by JENNIFER LIOU
I.
Preventative Medicine

It’s not that I’m averse to having my
nipples squeezed, or that I distrust
the plastic expertise of strangers.

She does it deftly, telling me to get all the
calcium I need by twenty seven.
I am to inspect myself every month

because small changes begin
a small, hungry death.  My
longevity her first concern,

she does it all through gloves and then takes
off the gloves, bone-white fingers
caressing themselves under running water.


II.
We Would Have Washed Away
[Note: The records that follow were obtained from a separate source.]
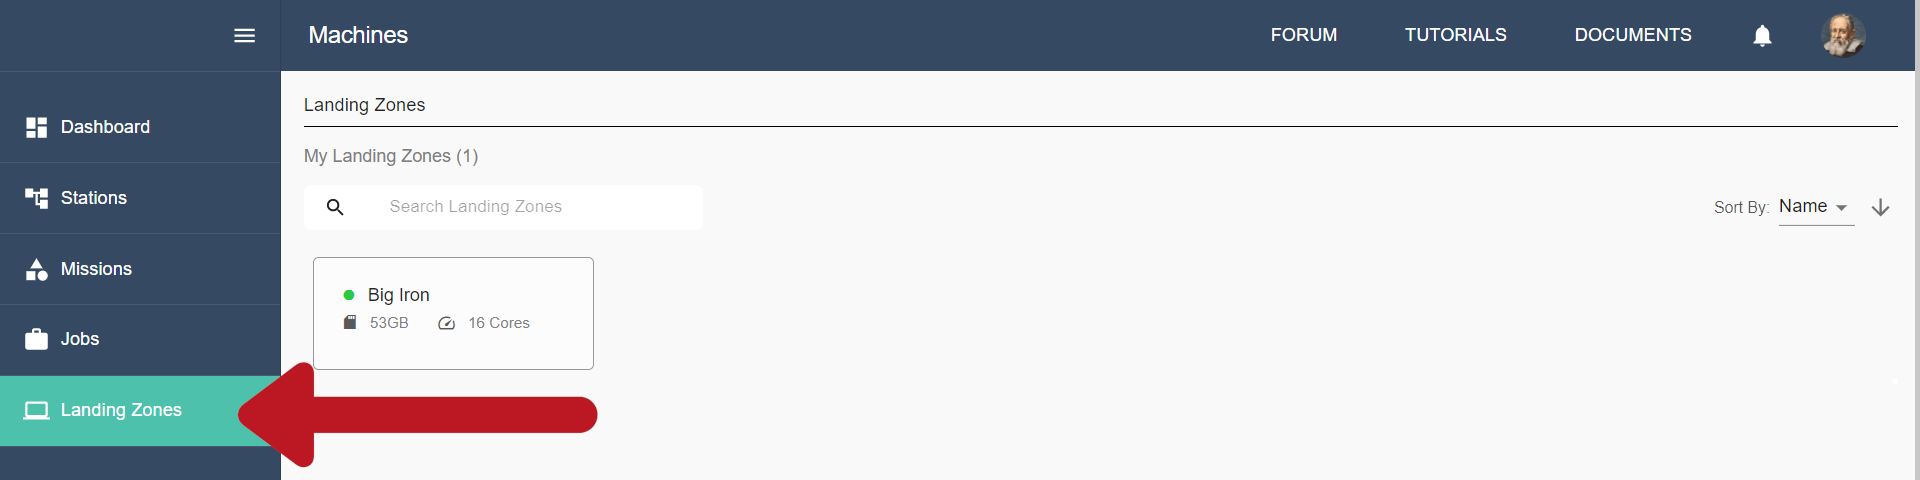
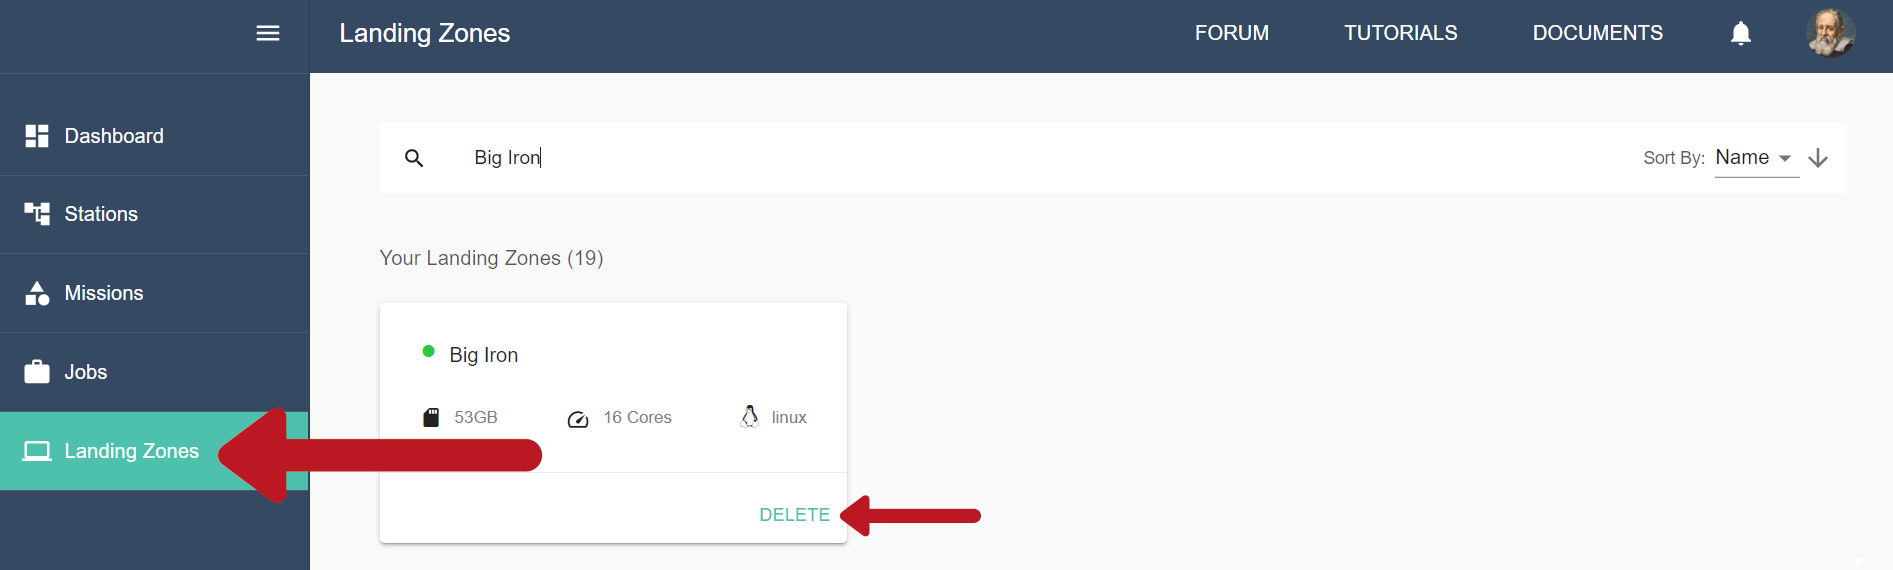
update

diff --git a/docs/src/landing_zones.rst b/docs/src/landing_zones.rst
@@ -51,7 +51,7 @@ How to Run the Landing Zone daemon
     URL: https://galileoapp.auth0.com/activate
     Code: XXXX-XXXX
 
-* Follow those instructions. Once you have confirmed your code at the provided URL you should see your new Landing Zone appear in the Galileo Landing Zones tab as show below! The dot next to the LZ name will be green when the LZ is online. If you stop the LZ container or turn your host machine off, this will disconnect the LZ session and the dot will turn red.  
+* Follow those instructions. Once you have confirmed your code at the provided URL you should see your new Landing Zone appear in the Galileo Landing Zones tab as show below! The dot next to the LZ name will be green when the LZ is online. If you stop the LZ container or turn your host machine off, this will disconnect the LZ session and the dot will turn red. If you don't want a particular LZ to appear in the UI anymore, click the delete button. 
 
 .. image:: images/landing_zone_tab.png
 
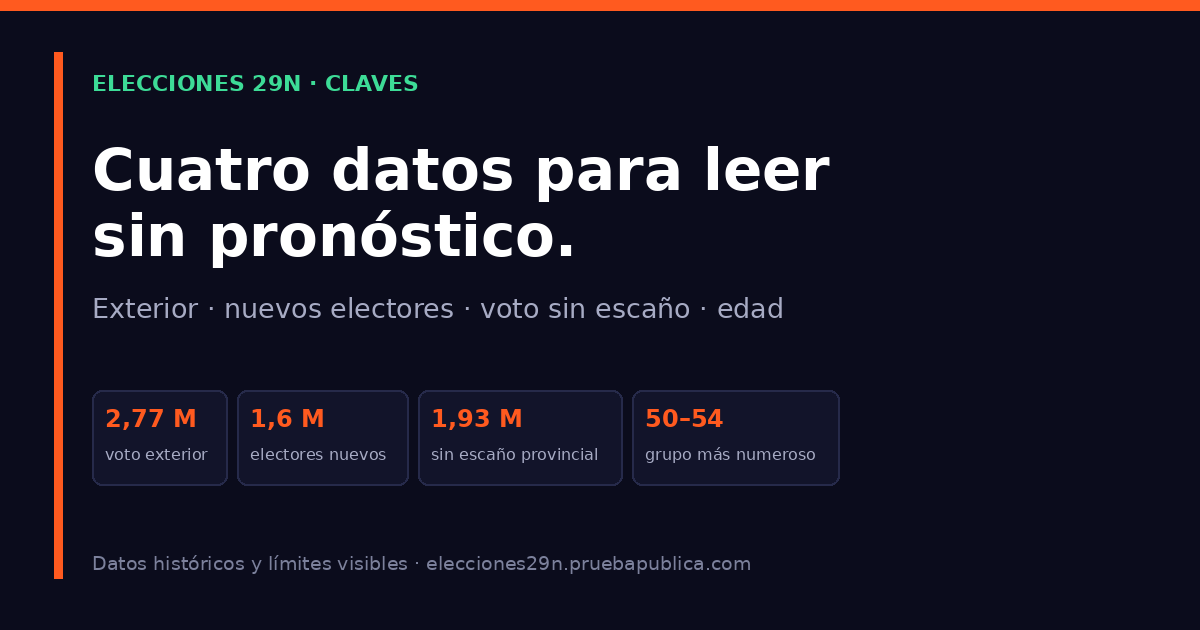
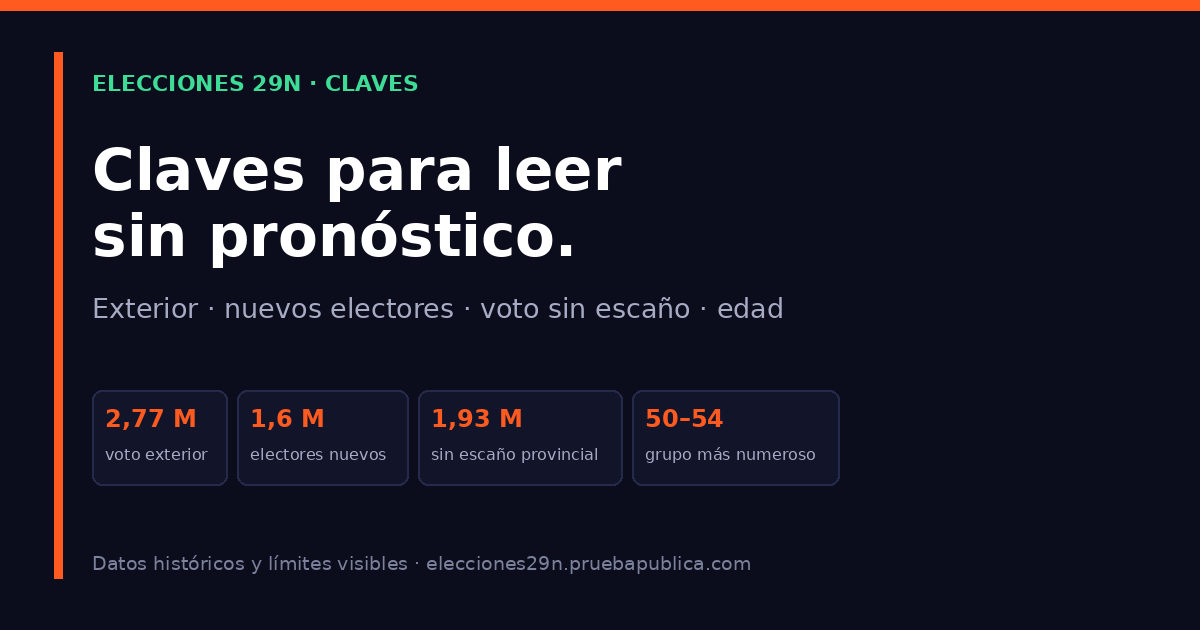
web: mejorar barras y tabla de Claves

Changed region(s): [[0.1233, 0.2413, 0.7092, 0.3317]]

diff --git a/gen/build.py b/gen/build.py
@@ -2475,7 +2475,7 @@ def main(out: str = "web") -> None:
         "factores_jsonld": build_factores_jsonld(),
         "m4_jsonld": build_m4_jsonld(),
         "noche_jsonld": build_webpage_jsonld("Noche electoral 29N", "/noche-electoral.html", "Qué se publica, cuándo y con qué fuente."),
-        "claves_jsonld": build_webpage_jsonld("Claves del 29N", "/claves.html", "Cuatro datos para leer el 29N sin pronóstico: voto exterior, electores nuevos, voto sin escaño y estructura por edad."),
+        "claves_jsonld": build_webpage_jsonld("Claves del 29N", "/claves.html", "Datos para leer el 29N sin pronóstico: voto exterior, electores nuevos, voto sin escaño y estructura por edad."),
         "webpages": {
             "lideres.html": build_webpage_jsonld("Valoración de líderes", "/lideres.html", "Valoración 1–10 de cuatro líderes según el CIS de octubre de 2026. Una sola casa y una sola ola."),
             "candidatos.html": build_webpage_jsonld("Candidatos y cabezas de lista", "/candidatos.html", "Cabezas de lista proclamados BOE/JEC y menciones en titulares, 24 h y 7 días. No es intención de voto."),

diff --git a/scripts/canary_live.py b/scripts/canary_live.py
@@ -149,7 +149,7 @@ def main() -> int:
         except Exception as e:
             errors.append(f"latest.json inválido: {e}")
 
-    for _path, _needle in (("/claves.html", "Cuatro datos"),
+    for _path, _needle in (("/claves.html", "Claves para leer"),
                            ("/glosario.html", "Glosario"),
                            ("/robustez.html", "Robustez del dato"),
                            ("/hemiciclo.html", "Simulación nacional de escaños"),
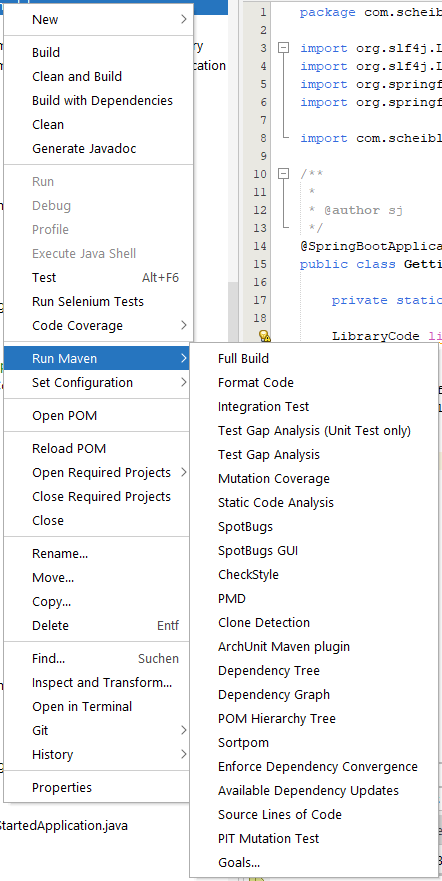
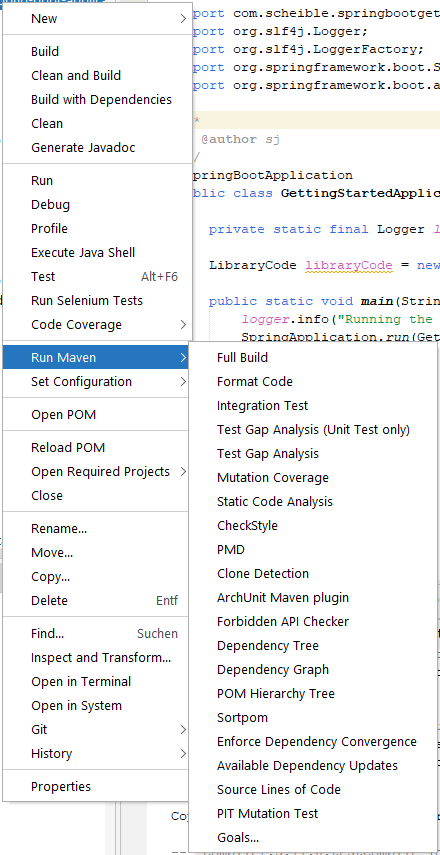
reflected recent changes in readme.md
- added a section about commit message format
- added screenshots of my Netbeans configuration

diff --git a/README.md b/README.md
@@ -8,52 +8,66 @@ Just clone the repository and you're ready to go (please see prerequisites secti
 
 Highly opinionated build with selection of Maven plugins made accessible via the Netbeans UI.
 See section 'Source code style' for more information about the coding style.
+For a Git commit message template see the section 'Commit message format'.
 The two projects in `spring-boot-netbeans-single-module` and `spring-boot-netbeans-multi-module` can be used as templates.
 Both projects use `${revision}` for setting the version which can be overridden at build time from the outside.
 
- In order to speed up the IDE actions as much as possible **[Run]**, **[Debug]**, and **[Test]** are even skipping `resources:[test]Resources` and `compiler:[test]Compile` and simply use the current contents of the `target` directory.
+In order to speed up the IDE actions as much as possible use the [Maven Daemon](https://github.com/apache/maven-mvnd).
+Also **[Run]**, **[Debug]**, and **[Test]** skip all not necessary plugins.
 This is done with the `maven-skip-execution-profile-extension` that automatically creates the (runtime) profiles needed for skipping certain plugins actions.
 The profiles don't end up in the actual POM.
 
+"Compile on Save" is currently disabled.
+The idea is to always use the Java compiler because recently CoS fell more and more out of favour (see [disable compile-on-save by default in maven projects #5826](https://github.com/apache/netbeans/pull/5826)).
+`javac` has no incremental compilation and might get too slow for bigger projects.
+To test if the Eclipse compiler (which is able to do incremental compilation) performs better a profile called `eclipse` is included.
+
 ![Netbeans Maven Goals](./nbactions.png)
 
-- **[Build]** `install` with `resources:[test]Resources` and `compiler:[test]Compile` only
-- **[Clean and Build]** `clean install` with `resources:[test]Resources` and `compiler:[test]Compile` only
-- **[Run]** `spring-boot:run`
-- **[Debug]** `spring-boot:run` with debugger attached
-- Run Maven
-  - **[Full Build]** a full `clean install` with verification
-  - **[Format Code]** `formatter:format` according to `eclipse-formatter-config.xml` and `impsort:sort`  
-  - **[Integration Test]** `failsafe:integration-test`
-  - **[Test Gap Analysis (Unit Test only)]** `test-gap-analysis:perform` of current working tree changes with unit tests only
-  - **[Test Gap Analysis]** `test-gap-analysis:perform` of current working tree changes with unit and integration tests 
-  - **[Mutation Coverage]** `pitest-maven:mutationCoverage` of unit tests only
-  - **[Static Code Analysis]** `spotbugs:check`, `checkstyle:check`, `pmd:check`, `pmd:cpd-check` and `arch-unit:arch-test`
-  - **[SpotBugs]** `spotbugs:check`
-  - **[SpotBugs GUI]** `spotbugs:gui`
-  - **[Checkstyle]** `checkstyle:check` for among others checking the metrics [Cyclomatic Complexity](https://checkstyle.org/config_metrics.html#CyclomaticComplexity) and [NCSS](https://checkstyle.org/config_metrics.html#JavaNCSS)
-  - **[PMD]** `pmd:check`
-  - **[Clone Detection]** `pmd:cpd-check`
-  - **[ArchUnit Maven plugin]** `arch-unit:arch-test` 
-  - **[Dependency Tree]** `dependency:tree`
-  - **[Dependency Graph]** `depgraph:graph`
-  - **[POM Hierarchy Tree]** `hierarchy:tree`
-  - **[Sortpom]** `sortpom:sorty`
-  - **[Enforce Dependency Convergence]** `enforcer:enforce@dependency-convergence`
-  - **[Available Dependency Updates]** `versions:display-dependency-updates`
-  - **[Source Lines of Code]** `sloc-maven-plugin:sloc`
-  - **[PIT Mutation Test]** `pitest-maven:mutationCoverage` with report generation
-  
+-   **[Build]** `install` with `resources:[test]Resources` and `compiler:[test]Compile` only
+-   **[Clean and Build]** `clean install` with `resources:[test]Resources` and `compiler:[test]Compile` only
+-   **[Run]** `spring-boot:run`
+-   **[Debug]** `spring-boot:run` with debugger attached
+-   Run Maven
+    -   **[Full Build]** a full `clean install` with verification
+    -   **[Format Code]** `spring-javaformat:apply` and `impsort:sort`
+    -   **[Integration Test]** `failsafe:integration-test`
+    -   **[Test Gap Analysis (Unit Test only)]** `test-gap-analysis:perform` of current working tree changes with unit tests only
+    -   **[Test Gap Analysis]** `test-gap-analysis:perform` of current working tree changes with unit and integration tests
+    -   **[Mutation Coverage]** `pitest-maven:mutationCoverage` of unit tests only
+    -   **[Static Code Analysis]** `spotbugs:check`, `checkstyle:check`, `pmd:check`, `pmd:cpd-check` and `arch-unit:arch-test`
+    -   **[Checkstyle]** `checkstyle:check`
+    -   **[PMD]** `pmd:check`
+    -   **[Clone Detection]** `pmd:cpd-check`
+    -   **[ArchUnit Maven plugin]** `arch-unit:arch-test`
+    -   **[Forbidden API Checker]** `forbiddenapis:check`
+    -   **[Dependency Tree]** `dependency:tree`
+    -   **[Dependency Graph]** `depgraph:graph`
+    -   **[POM Hierarchy Tree]** `hierarchy:tree`
+    -   **[Sortpom]** `sortpom:sorty`
+    -   **[Enforce Dependency Convergence]** `enforcer:enforce@dependency-convergence`
+    -   **[Available Dependency Updates]** `versions:display-dependency-updates`
+    -   **[Source Lines of Code]** `sloc-maven-plugin:sloc`
+    -   **[PIT Mutation Test]** `pitest-maven:mutationCoverage` with report generation
+
 ## Prerequisites
-1. at least JDK 17
-1. recent Maven (tested with 3.8.6)
-1. Netbeans >= 15
-1. `mvn clean install` in `skip-execution-profile/maven-skip-execution-profile-extension` directory of the repository
-1. `mvn clean install` of [Pocketsaw 1.5.1](https://github.com/janScheible/pocketsaw/tree/1.5.1)
-1. **[optional]** [External Code Formatters for NetBeans](https://funfried.github.io/externalcodeformatter_for_netbeans/) plugin >= 1.14.0 to use the Eclipse Formatter directly in the IDE
+
+1. JDK 17
+1. recent Maven (tested with 3.9.5), the Maven Daemon is recommended to speed up the IDE actions
+1. Netbeans (tested with 19)
+1. `mvn clean install` in `skip-execution-profile/maven-skip-execution-profile-extension` directory of this repository
+1. `mvn clean install` of [Pocketsaw 1.7.0](https://github.com/janScheible/pocketsaw/tree/1.5.1)
+1. **[optional]** [External Code Formatters for NetBeans](https://funfried.github.io/externalcodeformatter_for_netbeans/) to apply the Spring Java Format directly in the IDE
+
+    - **NOTE:** It is important that the version of the `io.spring.javaformat:spring-javaformat-formatter` and `org.eclipse.jdt:org.eclipse.jdt.core` dependencies of the plugin are matching the version of the used Maven plugin.
+      Otherwise the format could be slightly different.
+      Check the URL mentioned in https://github.com/spring-io/spring-javaformat/blob/main/pom.xml#L35 under plugins for the exact version of `org.eclipse.jdt.core` to use.
+
+1. **[optional]** matching Netbeans Java Import settings ![Netbeans Java Import setings](./java-import-settings.png)
 1. **[optional]** `mvn clean install` of [Test Gap Analysis 1.2.1](https://github.com/janScheible/test-gap-analysis/tree/1.2.1)
 
 ## Source code style
+
 1. avoid `static` methods for easier testing
     1. exception: (package) private helper methods in classes that are static to enforce functional purity
     1. exception: completely stateless `*Utils` classes with static methods only
@@ -78,9 +92,9 @@ The profiles don't end up in the actual POM.
     1. local variables and parameters must not use `final` because it adds too much noise (see https://github.com/spring-io/spring-javaformat#final)
         1. only ever mutate parameters in `private` methods (for example recursive methods), for all other methods return proper result types
 1. usage of `Optional<?>` (was actually designed for method return types only, but is the only JDK built-in way to indicate a nullable value (all `@Nullable` annotations are from third-party libraries))
-    1. never pass or return `null`, use `Optional<?>` instead (this eliminates the need for `null` checks everywhere)
+    1. never return `null`, use `Optional<?>` instead (this eliminates the need for `null` checks everywhere)
     1. but prefer method overloading or usage of a builder over `Optional<?>` method parameters
-    1. even use `Optional<?>` for class fields (avoids unnecessary `Optional.ofNullable(...)` calls in getter of immutable objects)
+    1. even use `Optional<?>` for immutable class fields or record components (avoids unnecessary `Optional.ofNullable(...)` calls in getters)
 1. Java source file organization (derived from https://github.com/spring-projects/spring-framework/wiki/Code-Style#java-source-file-organization)
     1. `enum` types if simple ones (contains only constants)
     1. `static` fields and initializers
@@ -113,3 +127,33 @@ The profiles don't end up in the actual POM.
     1. don't overuse lambdas with streams, prefer method references or simple one line lambdas
     1. usage of `forEach` with `stream()` is suspicious, should only be used in rare cases with a method reference (good old for-each loops might be easier to read and debug)
 1. no usage of `var` at all because the diamond operator does a good enough job (the Spring teams agrees: https://github.com/spring-projects/spring-framework/wiki/Code-Style#local-variable-type-inference)
+1. be careful with static initializers that perform heavy operations, they might slow down app start
+    1. prefer lazy instantiation with either https://en.wikipedia.org/wiki/Initialization-on-demand_holder_idiom or a simple singleton with a `synchronnized` block
+
+## Commit message format
+
+All messages must adhere to the following format:
+
+```markdown
+summary (use same summary to group multiple commits)
+
+-   change details as unordered Markdown list
+    -   with multiple levels to group things
+-   single backticks for `code`
+```
+
+The blank line between summary and details is mandatory.
+Details are always a Markdown syntax unordered list.
+In the list items only plain text and Markdown code is allowed.
+Lower case is in general preferred, only proper names should be capitalized.
+
+## My Netbeans configuration
+
+![Netbeans Java Import setings](./keymap-settings.png)
+![Netbeans Java Import setings](./editor-tabs-settings.png)
+![Netbeans Java Import setings](./mvnd-settings.png)
+![Netbeans Java Import setings](./tab-size-right-margin-settings.png)
+![Netbeans Java Import setings](./java-import-settings.png)
+![Netbeans Java Import setings](./on-save-settings.png)
+![Netbeans Java Import setings](./package-tree-settings.png)
+![Netbeans Java Import setings](./java-platforms.png)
The first night we camped in a parking lot and set out early,
despite the warning signs, despite the rush of summer’s
last snow raking the mountains.
She looks younger than my father, so it’s not the growing
old that’s disconcerting. In the sequence we project,
my mother is my time machine, so I don’t like looking
at her calves and knees above her boots.
We walked all day under the August sun
until we reached the river where the bridge was out.
She crossed on a fallen log, and I crossed on a fallen log
downstream, as if I could catch her.
JENNIFER LIOU is teaching and working towards an PhD at UC Irvine, where she received an MFA in creative writing/poetry in 2008.  Her work has recently appeared in journals including Faultline, The Orange Coast Review, and Evergreen Review.